HOW TO COMPLETE THIS TASK
Look through the data below. Show each line where the string "currently" occurs.

INFORMATION
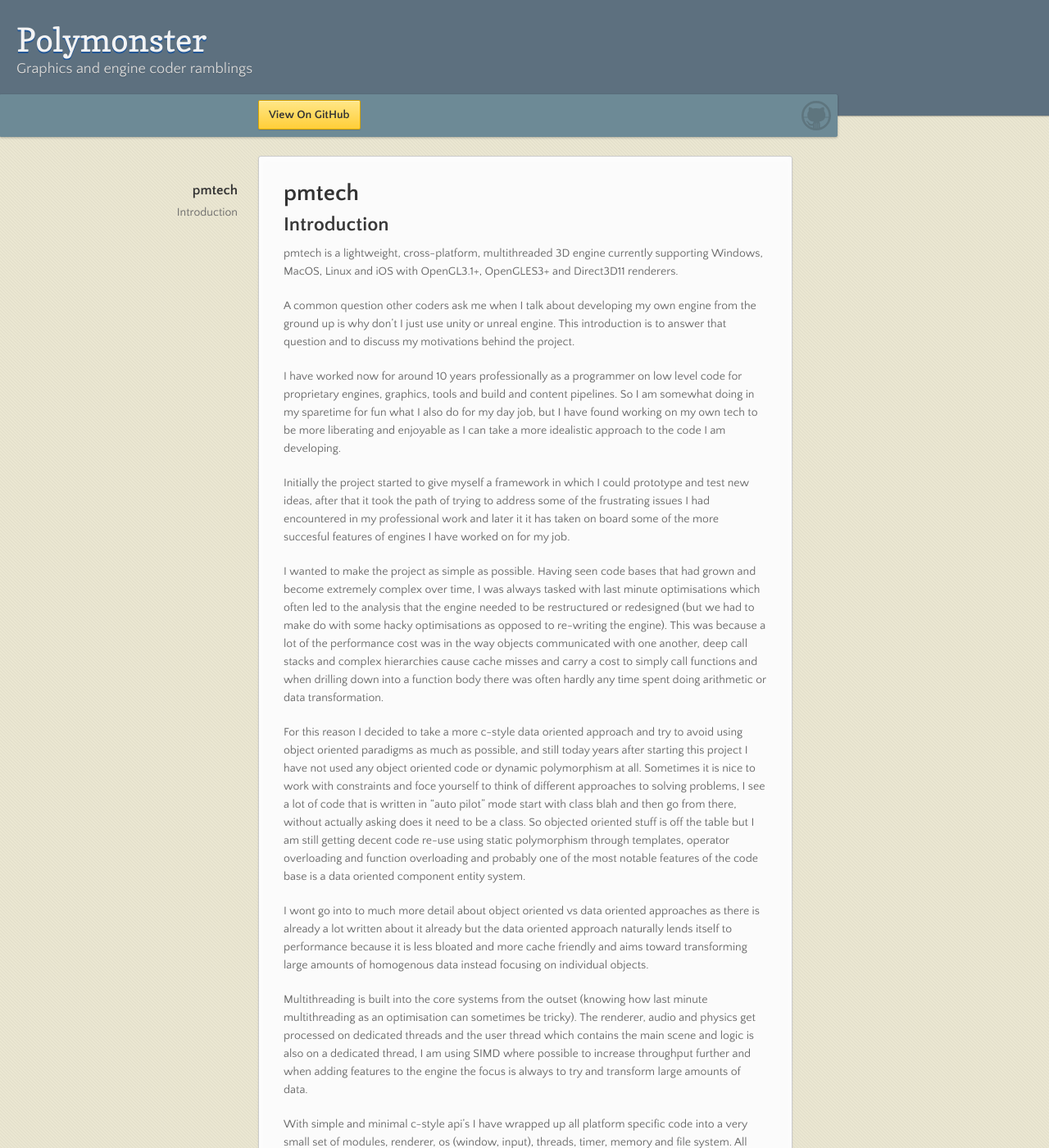
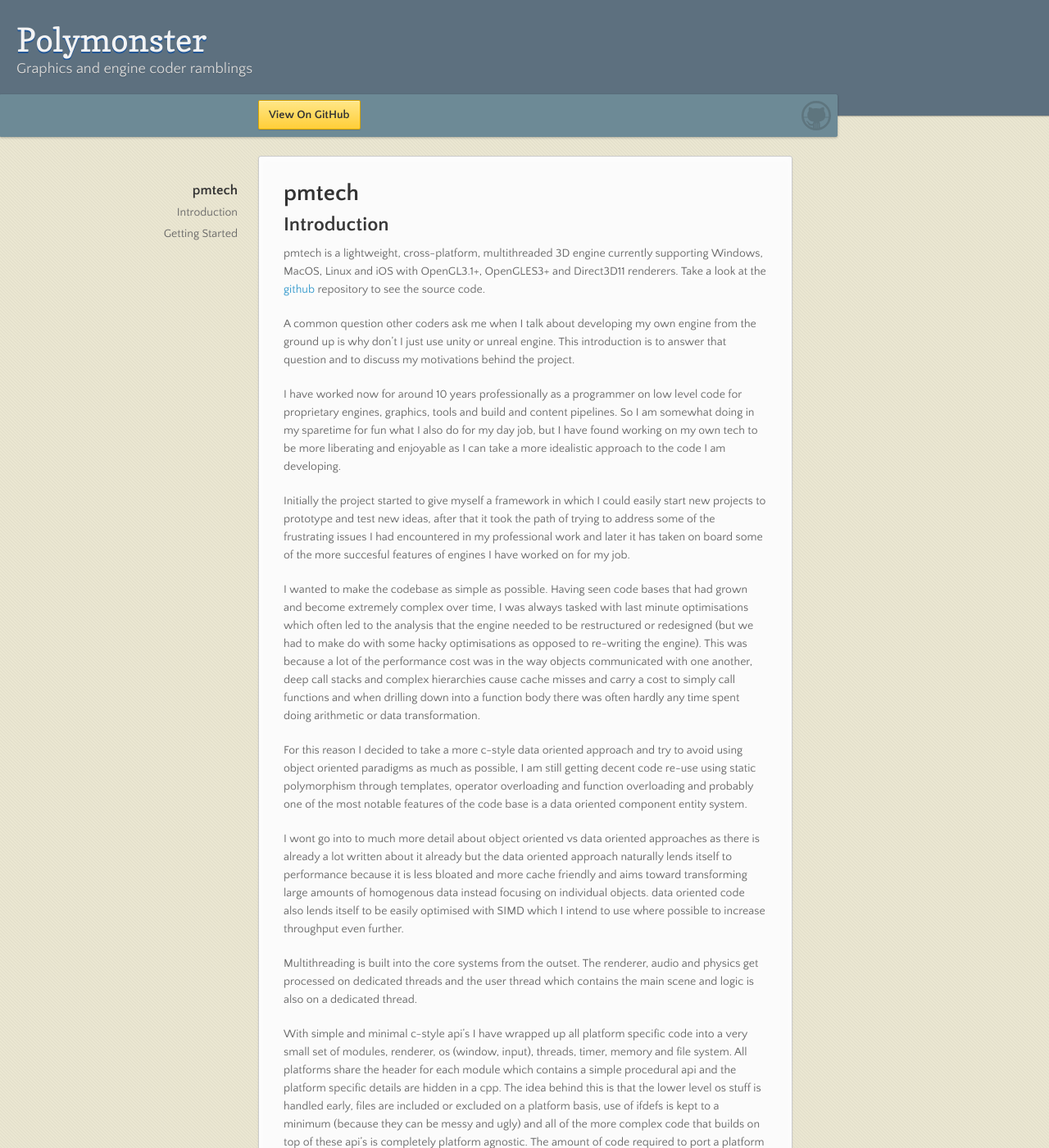
Before and after one commit to polymonster/polymonster.github.io, a Jekyll site: the page built from index.md, in a window 1280 px wide and 1400 px high. Shown: the whole window at 82% size. Built offline with Jekyll 4.4.1, drawn with Linux system fonts in a browser that asks for light colours; our own code applies the rules of GitHub Pages for plain Markdown files; some of the changed text lies outside the part shown.

Commit message:
Update index.md

```diff
--- a/index.md
+++ b/index.md
@@ -2,73 +2,27 @@
 
 ## Introduction
 
-pmtech is a lightweight, cross-platform, multithreaded 3D engine currently
-supporting Windows, MacOS, Linux and iOS with OpenGL3.1+, OpenGLES3+ and
-Direct3D11 renderers.
+pmtech is a lightweight, cross-platform, multithreaded 3D engine currently supporting Windows, MacOS, Linux and iOS with OpenGL3.1+, OpenGLES3+ and Direct3D11 renderers. Take a look at the [github](https://www.google.com) repository to see the source code.
 
-A common question other coders ask me when I talk about developing my own engine
-from the ground up is why don't I just use unity or unreal engine. This
-introduction is to answer that question and to discuss my motivations behind the
-project.
+A common question other coders ask me when I talk about developing my own engine from the ground up is why don't I just use unity or unreal engine. This introduction is to answer that question and to discuss my motivations behind the project.
 
-I have worked now for around 10 years professionally as a programmer on low
-level code for proprietary engines, graphics, tools and build and content
-pipelines. So I am somewhat doing in my sparetime for fun what I also do for my
-day job, but I have found working on my own tech to be more liberating and
-enjoyable as I can take a more idealistic approach to the code I am developing.
+I have worked now for around 10 years professionally as a programmer on low level code for proprietary engines, graphics, tools and build and content pipelines. So I am somewhat doing in my sparetime for fun what I also do for my day job, but I have found working on my own tech to be more liberating and enjoyable as I can take a more idealistic approach to the code I am developing.
 
-Initially the project started to give myself a framework in which I could
-prototype and test new ideas, after that it took the path of trying to address
-some of the frustrating issues I had encountered in my professional work and
-later it it has taken on board some of the more succesful features of engines I
-have worked on for my job.
+Initially the project started to give myself a framework in which I could easily start new projects to prototype and test new ideas, after that it took the path of trying to address some of the frustrating issues I had encountered in my professional work and later it has taken on board some of the more succesful features of engines I have worked on for my job.
 
-I wanted to make the project as simple as possible. Having seen code bases that
-had grown and become extremely complex over time, I was always tasked with last
-minute optimisations which often led to the analysis that the engine needed to
-be restructured or redesigned (but we had to make do with some hacky
-optimisations as opposed to re-writing the engine). This was because a lot of
-the performance cost was in the way objects communicated with one another, deep
-call stacks and complex hierarchies cause cache misses and carry a cost to
-simply call functions and when drilling down into a function body there was
-often hardly any time spent doing arithmetic or data transformation.
+I wanted to make the codebase as simple as possible. Having seen code bases that had grown and become extremely complex over time, I was always tasked with last minute optimisations which often led to the analysis that the engine needed to be restructured or redesigned (but we had to make do with some hacky optimisations as opposed to re-writing the engine). This was because a lot of the performance cost was in the way objects communicated with one another, deep call stacks and complex hierarchies cause cache misses and carry a cost to simply call functions and when drilling down into a function body there was often hardly any time spent doing arithmetic or data transformation.
 
-For this reason I decided to take a more c-style data oriented approach and try
-to avoid using object oriented paradigms as much as possible, and still today
-years after starting this project I have not used any object oriented code or
-dynamic polymorphism at all. Sometimes it is nice to work with constraints and
-foce yourself to think of different approaches to solving problems, I see a lot
-of code that is written in "auto pilot" mode start with class blah and then go
-from there, without actually asking does it need to be a class. So objected
-oriented stuff is off the table but I am still getting decent code re-use using
-static polymorphism through templates, operator overloading and function
-overloading and probably one of the most notable features of the code base is a
+For this reason I decided to take a more c-style data oriented approach and try to avoid using object oriented paradigms as much as possible, I am still getting decent code re-use using static polymorphism through templates, operator overloading and function overloading and probably one of the most notable features of the code base is a
 data oriented component entity system.
 
-I wont go into to much more detail about object oriented vs data oriented
-approaches as there is already a lot written about it already but the data
-oriented approach naturally lends itself to performance because it is less
-bloated and more cache friendly and aims toward transforming large amounts of
-homogenous data instead focusing on individual objects.
+I wont go into to much more detail about object oriented vs data oriented approaches as there is already a lot written about it already but the data oriented approach naturally lends itself to performance because it is less bloated and more cache friendly and aims toward transforming large amounts of homogenous data instead focusing on individual objects. data oriented code also lends itself to be easily optimised with SIMD which I intend to use where possible to increase throughput even further.
 
-Multithreading is built into the core systems from the outset (knowing how last
-minute multithreading as an optimisation can sometimes be tricky). The renderer,
-audio and physics get processed on dedicated threads and the user thread which
-contains the main scene and logic is also on a dedicated thread, I am using SIMD
-where possible to increase throughput further and when adding features to the
-engine the focus is always to try and transform large amounts of data.
+Multithreading is built into the core systems from the outset. The renderer, audio and physics get processed on dedicated threads and the user thread which contains the main scene and logic is also on a dedicated thread.
 
-With simple and minimal c-style api's I have wrapped up all platform specific
-code into a very small set of modules, renderer, os (window, input), threads,
-timer, memory and file system. All platforms share the header for each module
-which contains a simple procedural api and the platform specific details are
-hidden in a cpp. The idea behind this is that the lower level os stuff is
-handled early, files are included or excluded on a platform basis, use of ifdefs
-is kept to a minimum (because they can be messy and ugly) and all of the more
-complex code that builds on top of these api's is completely platform agnostic.
-The amount of code required to port a platform is minimal and I am making use of
-posix of stdlib where applicable so there are even less platform specific files
-than there are platforms.
+With simple and minimal c-style api's I have wrapped up all platform specific code into a very small set of modules, renderer, os (window, input), threads, timer, memory and file system. All platforms share the header for each module which contains a simple procedural api and the platform specific details are hidden in a cpp. The idea behind this is that the lower level os stuff is handled early, files are included or excluded on a platform basis, use of ifdefs is kept to a minimum (because they can be messy and ugly) and all of the more complex code that builds on top of these api's is completely platform agnostic. The amount of code required to port a platform is minimal and I am making use of posix of stdlib where applicable so there are even less platform specific files than there are platforms.
 
-So thats about it, simple minamilistic api's, data oriented and multithreaded
-code are the focus of this project.
+So thats about it, simple minamilistic api's, data oriented and multithreaded code are the focus of this project.
+
+## Getting Started
+
+Starting a new project in pmtech is quick and easy, one of the key features I wanted in a codebase was the ability to create new projects which has all the shared functionality of common apis but could also be stand alone eith their own very bespoke code or contain ad-hoc stuff that could be thrown away later.
```
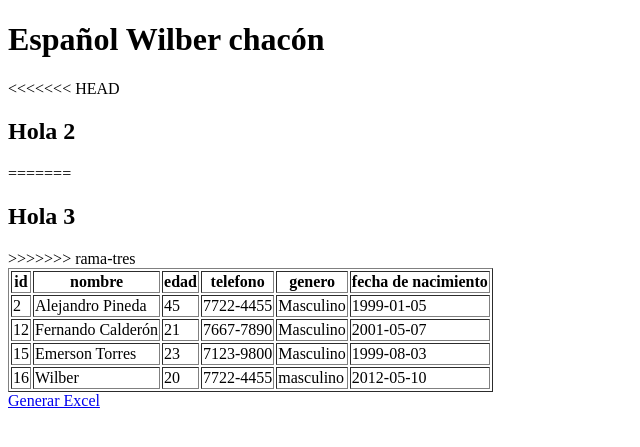
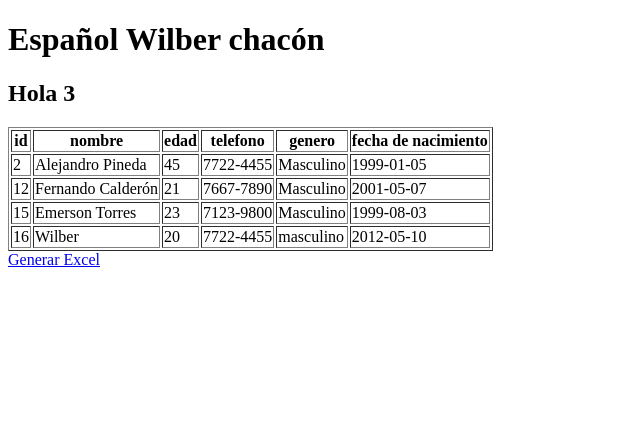
Before and after one commit to wilber-chacon/ramas, a PHP site: page / in a window 1280 px wide. Shown: the top 447 px of the page, without its empty margins (0-640 px from the left). Run offline with PHP 8.4, Linux system fonts and the light colour scheme; data comes from the database, SQL or seed files in the repository.

Commit message:
Noveno commit

```diff
--- a/index.php
+++ b/index.php
@@ -9,11 +9,7 @@
 </head>
 <body>
     <h1>Español Wilber chacón</h1>
-<<<<<<< HEAD
-    <h2>Hola 2</h2>
-=======
     <h2>Hola 3</h2>
->>>>>>> rama-tres
 
 <table border="1">
     <tr>
```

TASK SOLUTION
-pmtech is a lightweight, cross-platform, multithreaded 3D engine currently
+pmtech is a lightweight, cross-platform, multithreaded 3D engine currently supporting Windows, MacOS, Linux and iOS with OpenGL3.1+, OpenGLES3+ and Direct3D11 renderers. Take a look at the [github](https://www.google.com) repository to see the source code.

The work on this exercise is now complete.